It’s a demanding job; one that requires additional training, specialized gear and immense dedication. They’re on call 24 hours a day, seven days a week, 365 days a year.
“We average anywhere from 80 to 100 operations per year, and that covers your high-risk warrant services or callout situations. Those can be a rescue-type scenario where, for example, a person has barricaded himself inside with a gun and is refusing to come out, or things like hostage situations,” explains Hughes. “I’d say over the past eight years we’ve also started taking a more proactive approach to attending events like festivals where there are going to be a lot of people congregated. We’ll be stationed somewhere nearby, but out of sight so we’re not scaring people. We’re ready to respond if someone tries to target one of those events.”
The city of Fort Wayne provides most of the tools the members of the SWAT team need, but not all of them. That’s why a nonprofit organization called the S.A.V.E. (Standing Against Violence Everyday) Foundation was formed almost 10 years ago.
“There are times we get called out and it’s 20 below zero – we’re out in the elements and need warm weather gear,” says Norris. “That’s expensive and members of the team were having to eat those costs. The S.A.V.E. Foundation came about because we were looking for a way to help offset those costs.”
“I remember spending anywhere from $700 to $1,000 my first year,” recalls Brown. “All of that came out of my pocket.”
To raise money, S.A.V.E. hosts car shows and bowling events, as well as a golf outing that takes place each year during National Police Week.
“Some volunteers came forward and said, ‘We’re going to help you guys do this.’ They set up the fundraisers and they control the money,” explains Norris. “We figure out what people need and then we request funding for those things.

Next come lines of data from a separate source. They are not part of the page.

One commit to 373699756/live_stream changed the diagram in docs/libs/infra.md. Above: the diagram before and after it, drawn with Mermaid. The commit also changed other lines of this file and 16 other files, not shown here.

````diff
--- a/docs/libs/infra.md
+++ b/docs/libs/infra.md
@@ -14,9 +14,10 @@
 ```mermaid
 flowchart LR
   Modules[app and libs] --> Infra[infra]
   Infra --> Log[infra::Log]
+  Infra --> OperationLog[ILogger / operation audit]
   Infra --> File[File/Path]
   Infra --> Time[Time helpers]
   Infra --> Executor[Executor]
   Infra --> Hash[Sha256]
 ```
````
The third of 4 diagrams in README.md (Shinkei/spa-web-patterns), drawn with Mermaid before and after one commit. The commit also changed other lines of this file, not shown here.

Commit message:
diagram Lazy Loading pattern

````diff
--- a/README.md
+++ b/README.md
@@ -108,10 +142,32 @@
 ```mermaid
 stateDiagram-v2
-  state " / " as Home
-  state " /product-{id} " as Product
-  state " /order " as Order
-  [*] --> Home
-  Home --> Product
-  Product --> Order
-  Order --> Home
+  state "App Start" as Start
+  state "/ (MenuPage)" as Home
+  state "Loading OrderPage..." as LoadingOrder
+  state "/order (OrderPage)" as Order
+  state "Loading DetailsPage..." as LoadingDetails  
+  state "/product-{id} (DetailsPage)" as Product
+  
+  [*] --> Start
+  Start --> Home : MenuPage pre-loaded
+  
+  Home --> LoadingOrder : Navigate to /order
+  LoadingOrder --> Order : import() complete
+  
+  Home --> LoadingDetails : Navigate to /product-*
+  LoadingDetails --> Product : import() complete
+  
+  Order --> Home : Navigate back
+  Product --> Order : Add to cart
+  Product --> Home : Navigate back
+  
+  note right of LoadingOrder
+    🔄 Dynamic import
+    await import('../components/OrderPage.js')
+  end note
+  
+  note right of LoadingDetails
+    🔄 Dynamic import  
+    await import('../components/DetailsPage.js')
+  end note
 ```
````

That way it all stays very above-board.”
This year’s signature event is set for May 17 at Autumn Ridge Golf Course. Sponsors help underwrite the cost of the outing and foursomes or individuals pay a fee to participate.
“A lot of the guys on the team like myself participate and play, and that just gives us another chance to interact with the community,” Hughes says. “They don’t get to come out to our drug raids with us, but we golf with them and we can tell them what we do.”
Not only do the funds help pay for equipment, but the money can also be used for continuing education, which is essential for SWAT members.
Brown is thankful for the support S.A.V.E. provides. “From the time I started with this team 23 years ago to where we are today, we’re leaps and bounds ahead as far as personal training and equipment. Across the board, everything has gotten better,” he says.
Address: P.O. Box 80354, Fort Wayne, Indiana 46898